• _REQUIRED WORK_: Give all of the data below again exactly, and drop the images.

• _MATERIAL TO PROCESS_:

____

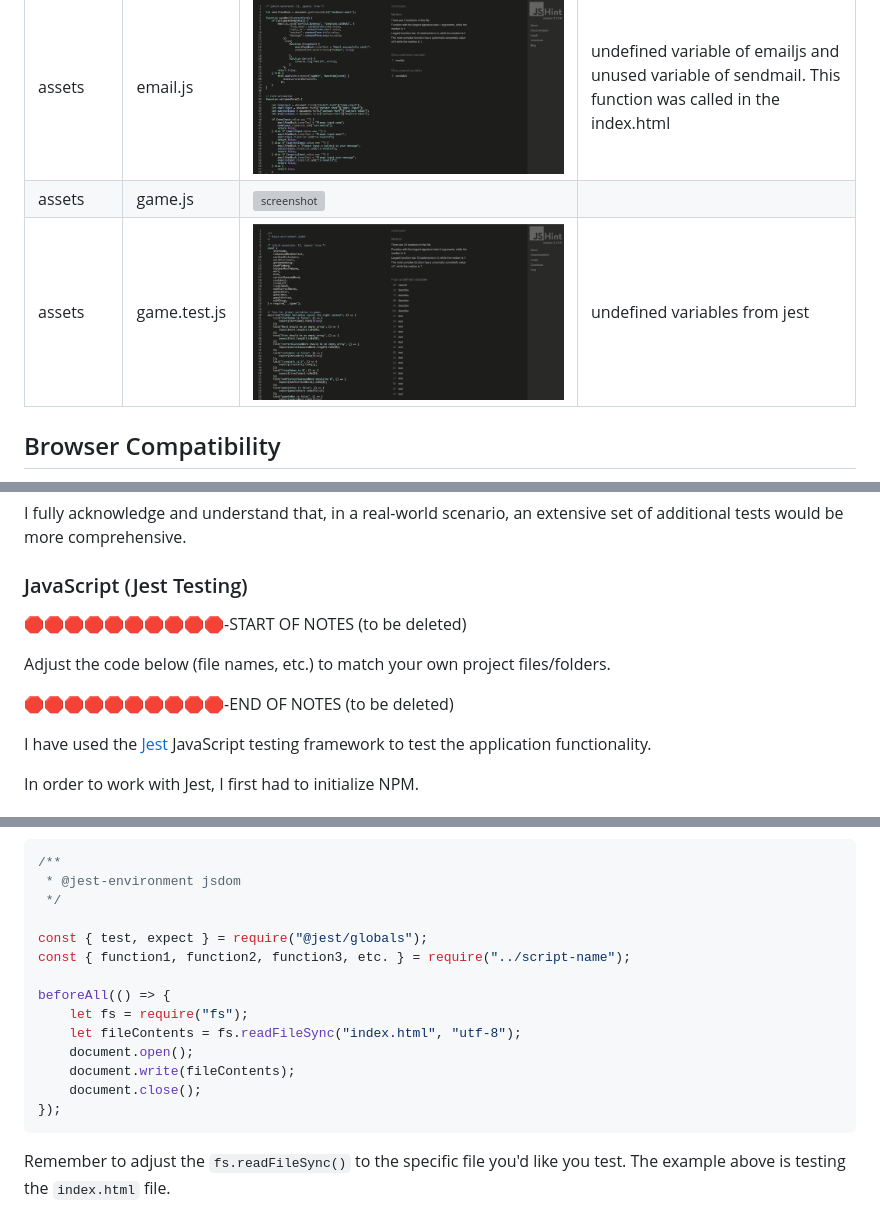
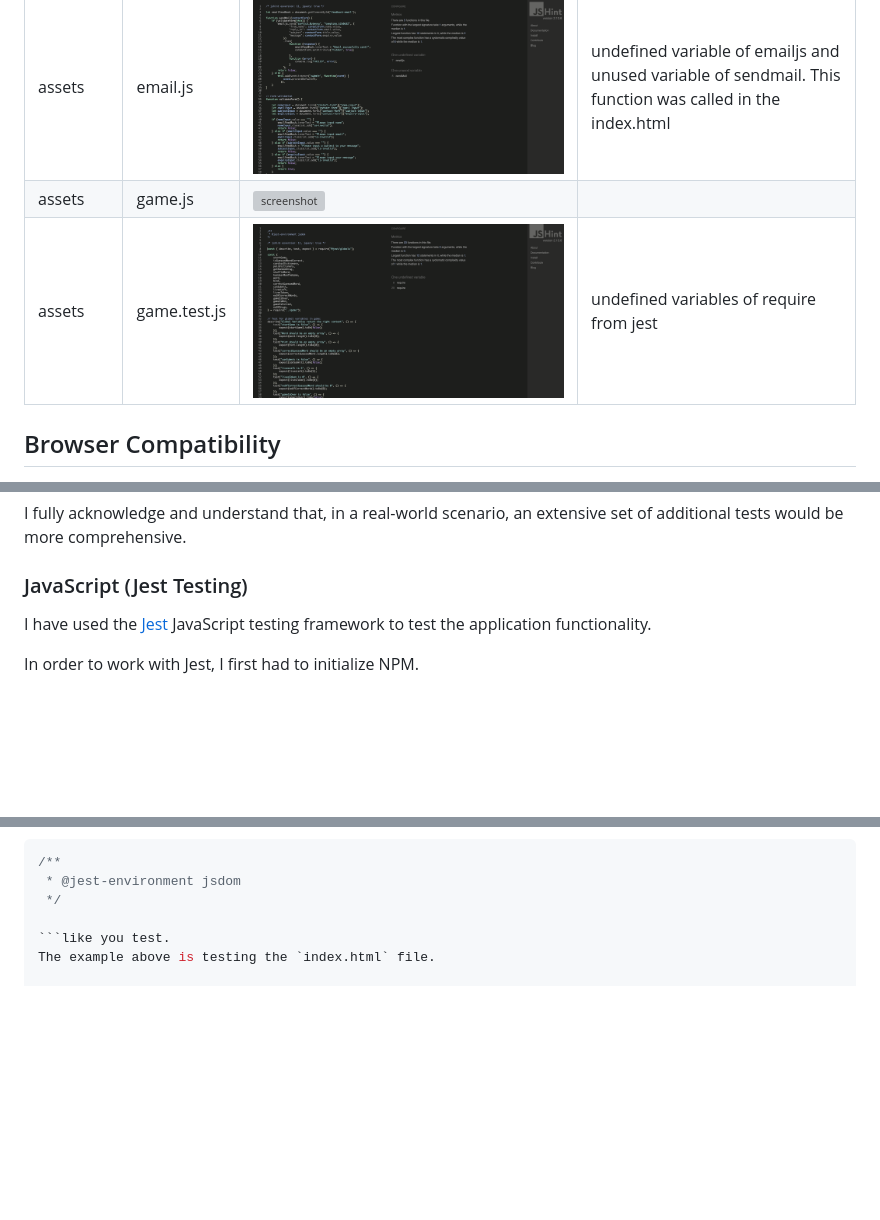
Before and after one commit to mikavir/rx-decode, a Markdown page: TESTING.md, 3 parts joined by grey strips. Drawn GitHub-style; pictures changed too: documentation/validation/jshint-game.test.png (added); blank space fills up the shorter version; grey boxes are pictures that could not be loaded.

````diff
--- a/TESTING.md
+++ b/TESTING.md
@@ -74,7 +74,7 @@ I have used the recommended [JShint Validator](https://jshint.com) to validate a
 | --- | --- | --- | --- |
 | assets | email.js | ![screenshot](documentation/validation/js-hint-email.png) | undefined variable of emailjs and unused variable of sendmail. This function was called in the index.html |
 | assets | game.js | ![screenshot](documentation/validation/path-to-screenshot.png) | |
-| assets | game.test.js | ![screenshot](documentation/validation/js-hint-test.png) | undefined variables from jest |
+| assets | game.test.js | ![screenshot](documentation/validation/jshint-game.test.png) | undefined variables  of require from jest |
 
 
 ## Browser Compatibility
@@ -336,11 +336,6 @@ I fully acknowledge and understand that, in a real-world scenario, an extensive
 
 ### JavaScript (Jest Testing)
 
-🛑🛑🛑🛑🛑🛑🛑🛑🛑🛑-START OF NOTES (to be deleted)
-
-Adjust the code below (file names, etc.) to match your own project files/folders.
-
-🛑🛑🛑🛑🛑🛑🛑🛑🛑🛑-END OF NOTES (to be deleted)
 
 I have used the [Jest](https://jestjs.io) JavaScript testing framework to test the application functionality.
 
@@ -368,19 +363,7 @@ Due to a change in Jest's default configuration, you'll need to add the followin
  * @jest-environment jsdom
  */
 
-const { test, expect } = require("@jest/globals");
-const { function1, function2, function3, etc. } = require("../script-name");
-
-beforeAll(() => {
-    let fs = require("fs");
-    let fileContents = fs.readFileSync("index.html", "utf-8");
-    document.open();
-    document.write(fileContents);
-    document.close();
-});
-```
-
-Remember to adjust the `fs.readFileSync()` to the specific file you'd like you test.
+```like you test.
 The example above is testing the `index.html` file.
 
 Finally, at the bottom of the script file where your primary scripts are written, include the following at the bottom of the file.
````
Also changed, not shown: other parts of TESTING.md (+70 -0 lines), 3 other files.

____

• _YOUR SOLUTION_:
Before and after one commit to mikavir/rx-decode, a Markdown page: TESTING.md, 3 parts joined by grey strips. Drawn GitHub-style; pictures changed too: documentation/validation/jshint-game.test.png (added); blank space fills up the shorter version; grey boxes are pictures that could not be loaded.

````diff
--- a/TESTING.md
+++ b/TESTING.md
@@ -74,7 +74,7 @@ I have used the recommended [JShint Validator](https://jshint.com) to validate a
 | --- | --- | --- | --- |
 | assets | email.js | ![screenshot](documentation/validation/js-hint-email.png) | undefined variable of emailjs and unused variable of sendmail. This function was called in the index.html |
 | assets | game.js | ![screenshot](documentation/validation/path-to-screenshot.png) | |
-| assets | game.test.js | ![screenshot](documentation/validation/js-hint-test.png) | undefined variables from jest |
+| assets | game.test.js | ![screenshot](documentation/validation/jshint-game.test.png) | undefined variables  of require from jest |
 
 
 ## Browser Compatibility
@@ -336,11 +336,6 @@ I fully acknowledge and understand that, in a real-world scenario, an extensive
 
 ### JavaScript (Jest Testing)
 
-🛑🛑🛑🛑🛑🛑🛑🛑🛑🛑-START OF NOTES (to be deleted)
-
-Adjust the code below (file names, etc.) to match your own project files/folders.
-
-🛑🛑🛑🛑🛑🛑🛑🛑🛑🛑-END OF NOTES (to be deleted)
 
 I have used the [Jest](https://jestjs.io) JavaScript testing framework to test the application functionality.
 
@@ -368,19 +363,7 @@ Due to a change in Jest's default configuration, you'll need to add the followin
  * @jest-environment jsdom
  */
 
-const { test, expect } = require("@jest/globals");
-const { function1, function2, function3, etc. } = require("../script-name");
-
-beforeAll(() => {
-    let fs = require("fs");
-    let fileContents = fs.readFileSync("index.html", "utf-8");
-    document.open();
-    document.write(fileContents);
-    document.close();
-});
-```
-
-Remember to adjust the `fs.readFileSync()` to the specific file you'd like you test.
+```like you test.
 The example above is testing the `index.html` file.
 
 Finally, at the bottom of the script file where your primary scripts are written, include the following at the bottom of the file.
````
Also changed, not shown: other parts of TESTING.md (+70 -0 lines), 3 other files.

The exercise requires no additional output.